## What the task requires:
The entries shown below are to be printed in full, unaltered.

===== Data

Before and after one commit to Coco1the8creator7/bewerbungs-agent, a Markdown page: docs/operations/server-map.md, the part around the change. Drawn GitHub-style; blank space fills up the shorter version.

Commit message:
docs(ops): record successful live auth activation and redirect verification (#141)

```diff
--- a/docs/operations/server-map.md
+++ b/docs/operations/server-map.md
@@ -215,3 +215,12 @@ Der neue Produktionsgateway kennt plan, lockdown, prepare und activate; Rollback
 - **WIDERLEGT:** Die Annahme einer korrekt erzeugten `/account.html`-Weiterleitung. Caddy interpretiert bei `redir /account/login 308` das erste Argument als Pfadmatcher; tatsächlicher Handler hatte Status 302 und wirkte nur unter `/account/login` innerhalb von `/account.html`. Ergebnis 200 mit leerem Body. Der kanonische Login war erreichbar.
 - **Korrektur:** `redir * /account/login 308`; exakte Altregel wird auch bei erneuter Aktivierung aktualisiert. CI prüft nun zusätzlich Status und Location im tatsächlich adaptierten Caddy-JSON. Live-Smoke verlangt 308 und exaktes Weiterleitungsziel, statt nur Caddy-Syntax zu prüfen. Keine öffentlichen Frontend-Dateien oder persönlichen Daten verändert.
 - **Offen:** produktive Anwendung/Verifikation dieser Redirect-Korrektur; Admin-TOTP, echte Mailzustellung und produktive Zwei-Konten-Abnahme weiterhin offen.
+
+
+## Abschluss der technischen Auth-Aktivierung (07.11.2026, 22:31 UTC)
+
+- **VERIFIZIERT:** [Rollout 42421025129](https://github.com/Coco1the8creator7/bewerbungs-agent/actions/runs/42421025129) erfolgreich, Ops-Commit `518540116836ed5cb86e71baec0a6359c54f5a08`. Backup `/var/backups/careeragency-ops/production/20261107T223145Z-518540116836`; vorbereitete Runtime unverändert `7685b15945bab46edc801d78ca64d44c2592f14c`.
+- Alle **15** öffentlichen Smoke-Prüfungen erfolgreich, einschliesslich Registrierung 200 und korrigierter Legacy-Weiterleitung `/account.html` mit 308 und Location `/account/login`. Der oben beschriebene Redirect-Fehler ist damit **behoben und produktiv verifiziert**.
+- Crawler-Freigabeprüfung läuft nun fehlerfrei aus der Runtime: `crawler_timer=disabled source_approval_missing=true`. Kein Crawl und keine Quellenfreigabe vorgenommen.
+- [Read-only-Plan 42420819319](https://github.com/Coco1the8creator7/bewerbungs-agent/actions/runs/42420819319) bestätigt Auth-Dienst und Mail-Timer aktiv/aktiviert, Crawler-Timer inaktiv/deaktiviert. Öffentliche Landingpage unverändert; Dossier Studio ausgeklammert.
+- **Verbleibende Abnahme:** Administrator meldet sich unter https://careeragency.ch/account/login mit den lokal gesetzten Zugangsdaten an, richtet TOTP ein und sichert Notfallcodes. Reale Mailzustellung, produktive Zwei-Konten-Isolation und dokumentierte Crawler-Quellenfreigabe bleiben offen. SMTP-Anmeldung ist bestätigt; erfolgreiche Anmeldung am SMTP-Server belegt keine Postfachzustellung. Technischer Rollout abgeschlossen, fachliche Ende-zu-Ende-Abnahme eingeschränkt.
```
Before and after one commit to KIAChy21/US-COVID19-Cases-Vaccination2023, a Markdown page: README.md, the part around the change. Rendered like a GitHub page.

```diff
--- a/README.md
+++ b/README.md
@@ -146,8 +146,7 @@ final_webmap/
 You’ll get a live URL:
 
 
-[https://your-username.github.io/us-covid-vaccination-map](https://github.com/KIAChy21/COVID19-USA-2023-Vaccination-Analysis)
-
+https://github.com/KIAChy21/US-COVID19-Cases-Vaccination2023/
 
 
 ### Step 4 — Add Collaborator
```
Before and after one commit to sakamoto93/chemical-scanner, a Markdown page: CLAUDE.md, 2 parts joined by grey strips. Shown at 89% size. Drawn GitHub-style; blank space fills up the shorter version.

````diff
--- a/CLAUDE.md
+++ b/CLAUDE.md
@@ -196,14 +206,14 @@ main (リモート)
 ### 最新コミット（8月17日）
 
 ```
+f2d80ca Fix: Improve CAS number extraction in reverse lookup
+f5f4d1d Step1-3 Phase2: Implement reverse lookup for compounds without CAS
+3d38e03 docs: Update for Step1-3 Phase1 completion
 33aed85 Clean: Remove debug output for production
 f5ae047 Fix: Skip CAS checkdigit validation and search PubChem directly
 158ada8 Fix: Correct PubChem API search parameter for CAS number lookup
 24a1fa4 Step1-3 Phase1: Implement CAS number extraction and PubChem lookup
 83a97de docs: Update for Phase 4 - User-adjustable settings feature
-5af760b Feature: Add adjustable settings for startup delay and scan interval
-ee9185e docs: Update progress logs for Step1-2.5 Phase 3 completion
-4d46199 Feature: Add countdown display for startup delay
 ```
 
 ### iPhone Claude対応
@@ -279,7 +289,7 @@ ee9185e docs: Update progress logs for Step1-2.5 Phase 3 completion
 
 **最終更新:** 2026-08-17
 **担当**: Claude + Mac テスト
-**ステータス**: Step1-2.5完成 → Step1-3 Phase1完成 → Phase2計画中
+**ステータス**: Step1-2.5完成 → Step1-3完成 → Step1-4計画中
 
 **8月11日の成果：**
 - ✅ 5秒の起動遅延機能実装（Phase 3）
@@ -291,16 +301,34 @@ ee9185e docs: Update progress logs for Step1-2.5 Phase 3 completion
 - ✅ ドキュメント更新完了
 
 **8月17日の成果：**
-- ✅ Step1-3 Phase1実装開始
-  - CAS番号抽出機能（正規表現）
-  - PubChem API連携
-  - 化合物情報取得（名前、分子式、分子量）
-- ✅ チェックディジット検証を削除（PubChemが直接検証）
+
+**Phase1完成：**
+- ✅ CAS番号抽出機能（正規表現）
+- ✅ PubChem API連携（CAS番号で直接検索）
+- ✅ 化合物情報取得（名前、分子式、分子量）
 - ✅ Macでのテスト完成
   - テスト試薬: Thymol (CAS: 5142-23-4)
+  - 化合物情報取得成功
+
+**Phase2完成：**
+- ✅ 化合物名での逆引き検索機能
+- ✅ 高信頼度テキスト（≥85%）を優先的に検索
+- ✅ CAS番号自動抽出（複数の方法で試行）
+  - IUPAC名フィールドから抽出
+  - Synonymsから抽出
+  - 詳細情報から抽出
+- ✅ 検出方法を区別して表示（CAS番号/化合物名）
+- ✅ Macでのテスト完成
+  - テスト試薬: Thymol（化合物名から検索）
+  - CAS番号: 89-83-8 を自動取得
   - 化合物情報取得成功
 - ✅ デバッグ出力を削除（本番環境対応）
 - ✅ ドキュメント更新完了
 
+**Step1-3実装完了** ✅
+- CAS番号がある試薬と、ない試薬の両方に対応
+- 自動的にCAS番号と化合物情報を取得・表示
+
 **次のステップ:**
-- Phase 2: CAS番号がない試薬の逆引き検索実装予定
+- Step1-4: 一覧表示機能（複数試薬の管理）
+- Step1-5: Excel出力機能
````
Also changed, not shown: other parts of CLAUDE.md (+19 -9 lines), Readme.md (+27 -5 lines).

==========

## Answer:
Before and after one commit to Coco1the8creator7/bewerbungs-agent, a Markdown page: docs/operations/server-map.md, the part around the change. Drawn GitHub-style; blank space fills up the shorter version.

Commit message:
docs(ops): record successful live auth activation and redirect verification (#141)

```diff
--- a/docs/operations/server-map.md
+++ b/docs/operations/server-map.md
@@ -215,3 +215,12 @@ Der neue Produktionsgateway kennt plan, lockdown, prepare und activate; Rollback
 - **WIDERLEGT:** Die Annahme einer korrekt erzeugten `/account.html`-Weiterleitung. Caddy interpretiert bei `redir /account/login 308` das erste Argument als Pfadmatcher; tatsächlicher Handler hatte Status 302 und wirkte nur unter `/account/login` innerhalb von `/account.html`. Ergebnis 200 mit leerem Body. Der kanonische Login war erreichbar.
 - **Korrektur:** `redir * /account/login 308`; exakte Altregel wird auch bei erneuter Aktivierung aktualisiert. CI prüft nun zusätzlich Status und Location im tatsächlich adaptierten Caddy-JSON. Live-Smoke verlangt 308 und exaktes Weiterleitungsziel, statt nur Caddy-Syntax zu prüfen. Keine öffentlichen Frontend-Dateien oder persönlichen Daten verändert.
 - **Offen:** produktive Anwendung/Verifikation dieser Redirect-Korrektur; Admin-TOTP, echte Mailzustellung und produktive Zwei-Konten-Abnahme weiterhin offen.
+
+
+## Abschluss der technischen Auth-Aktivierung (07.11.2026, 22:31 UTC)
+
+- **VERIFIZIERT:** [Rollout 42421025129](https://github.com/Coco1the8creator7/bewerbungs-agent/actions/runs/42421025129) erfolgreich, Ops-Commit `518540116836ed5cb86e71baec0a6359c54f5a08`. Backup `/var/backups/careeragency-ops/production/20261107T223145Z-518540116836`; vorbereitete Runtime unverändert `7685b15945bab46edc801d78ca64d44c2592f14c`.
+- Alle **15** öffentlichen Smoke-Prüfungen erfolgreich, einschliesslich Registrierung 200 und korrigierter Legacy-Weiterleitung `/account.html` mit 308 und Location `/account/login`. Der oben beschriebene Redirect-Fehler ist damit **behoben und produktiv verifiziert**.
+- Crawler-Freigabeprüfung läuft nun fehlerfrei aus der Runtime: `crawler_timer=disabled source_approval_missing=true`. Kein Crawl und keine Quellenfreigabe vorgenommen.
+- [Read-only-Plan 42420819319](https://github.com/Coco1the8creator7/bewerbungs-agent/actions/runs/42420819319) bestätigt Auth-Dienst und Mail-Timer aktiv/aktiviert, Crawler-Timer inaktiv/deaktiviert. Öffentliche Landingpage unverändert; Dossier Studio ausgeklammert.
+- **Verbleibende Abnahme:** Administrator meldet sich unter https://careeragency.ch/account/login mit den lokal gesetzten Zugangsdaten an, richtet TOTP ein und sichert Notfallcodes. Reale Mailzustellung, produktive Zwei-Konten-Isolation und dokumentierte Crawler-Quellenfreigabe bleiben offen. SMTP-Anmeldung ist bestätigt; erfolgreiche Anmeldung am SMTP-Server belegt keine Postfachzustellung. Technischer Rollout abgeschlossen, fachliche Ende-zu-Ende-Abnahme eingeschränkt.
```
Before and after one commit to KIAChy21/US-COVID19-Cases-Vaccination2023, a Markdown page: README.md, the part around the change. Rendered like a GitHub page.

```diff
--- a/README.md
+++ b/README.md
@@ -146,8 +146,7 @@ final_webmap/
 You’ll get a live URL:
 
 
-[https://your-username.github.io/us-covid-vaccination-map](https://github.com/KIAChy21/COVID19-USA-2023-Vaccination-Analysis)
-
+https://github.com/KIAChy21/US-COVID19-Cases-Vaccination2023/
 
 
 ### Step 4 — Add Collaborator
```
Before and after one commit to sakamoto93/chemical-scanner, a Markdown page: CLAUDE.md, 2 parts joined by grey strips. Shown at 89% size. Drawn GitHub-style; blank space fills up the shorter version.

````diff
--- a/CLAUDE.md
+++ b/CLAUDE.md
@@ -196,14 +206,14 @@ main (リモート)
 ### 最新コミット（8月17日）
 
 ```
+f2d80ca Fix: Improve CAS number extraction in reverse lookup
+f5f4d1d Step1-3 Phase2: Implement reverse lookup for compounds without CAS
+3d38e03 docs: Update for Step1-3 Phase1 completion
 33aed85 Clean: Remove debug output for production
 f5ae047 Fix: Skip CAS checkdigit validation and search PubChem directly
 158ada8 Fix: Correct PubChem API search parameter for CAS number lookup
 24a1fa4 Step1-3 Phase1: Implement CAS number extraction and PubChem lookup
 83a97de docs: Update for Phase 4 - User-adjustable settings feature
-5af760b Feature: Add adjustable settings for startup delay and scan interval
-ee9185e docs: Update progress logs for Step1-2.5 Phase 3 completion
-4d46199 Feature: Add countdown display for startup delay
 ```
 
 ### iPhone Claude対応
@@ -279,7 +289,7 @@ ee9185e docs: Update progress logs for Step1-2.5 Phase 3 completion
 
 **最終更新:** 2026-08-17
 **担当**: Claude + Mac テスト
-**ステータス**: Step1-2.5完成 → Step1-3 Phase1完成 → Phase2計画中
+**ステータス**: Step1-2.5完成 → Step1-3完成 → Step1-4計画中
 
 **8月11日の成果：**
 - ✅ 5秒の起動遅延機能実装（Phase 3）
@@ -291,16 +301,34 @@ ee9185e docs: Update progress logs for Step1-2.5 Phase 3 completion
 - ✅ ドキュメント更新完了
 
 **8月17日の成果：**
-- ✅ Step1-3 Phase1実装開始
-  - CAS番号抽出機能（正規表現）
-  - PubChem API連携
-  - 化合物情報取得（名前、分子式、分子量）
-- ✅ チェックディジット検証を削除（PubChemが直接検証）
+
+**Phase1完成：**
+- ✅ CAS番号抽出機能（正規表現）
+- ✅ PubChem API連携（CAS番号で直接検索）
+- ✅ 化合物情報取得（名前、分子式、分子量）
 - ✅ Macでのテスト完成
   - テスト試薬: Thymol (CAS: 5142-23-4)
+  - 化合物情報取得成功
+
+**Phase2完成：**
+- ✅ 化合物名での逆引き検索機能
+- ✅ 高信頼度テキスト（≥85%）を優先的に検索
+- ✅ CAS番号自動抽出（複数の方法で試行）
+  - IUPAC名フィールドから抽出
+  - Synonymsから抽出
+  - 詳細情報から抽出
+- ✅ 検出方法を区別して表示（CAS番号/化合物名）
+- ✅ Macでのテスト完成
+  - テスト試薬: Thymol（化合物名から検索）
+  - CAS番号: 89-83-8 を自動取得
   - 化合物情報取得成功
 - ✅ デバッグ出力を削除（本番環境対応）
 - ✅ ドキュメント更新完了
 
+**Step1-3実装完了** ✅
+- CAS番号がある試薬と、ない試薬の両方に対応
+- 自動的にCAS番号と化合物情報を取得・表示
+
 **次のステップ:**
-- Phase 2: CAS番号がない試薬の逆引き検索実装予定
+- Step1-4: 一覧表示機能（複数試薬の管理）
+- Step1-5: Excel出力機能
````
Also changed, not shown: other parts of CLAUDE.md (+19 -9 lines), Readme.md (+27 -5 lines).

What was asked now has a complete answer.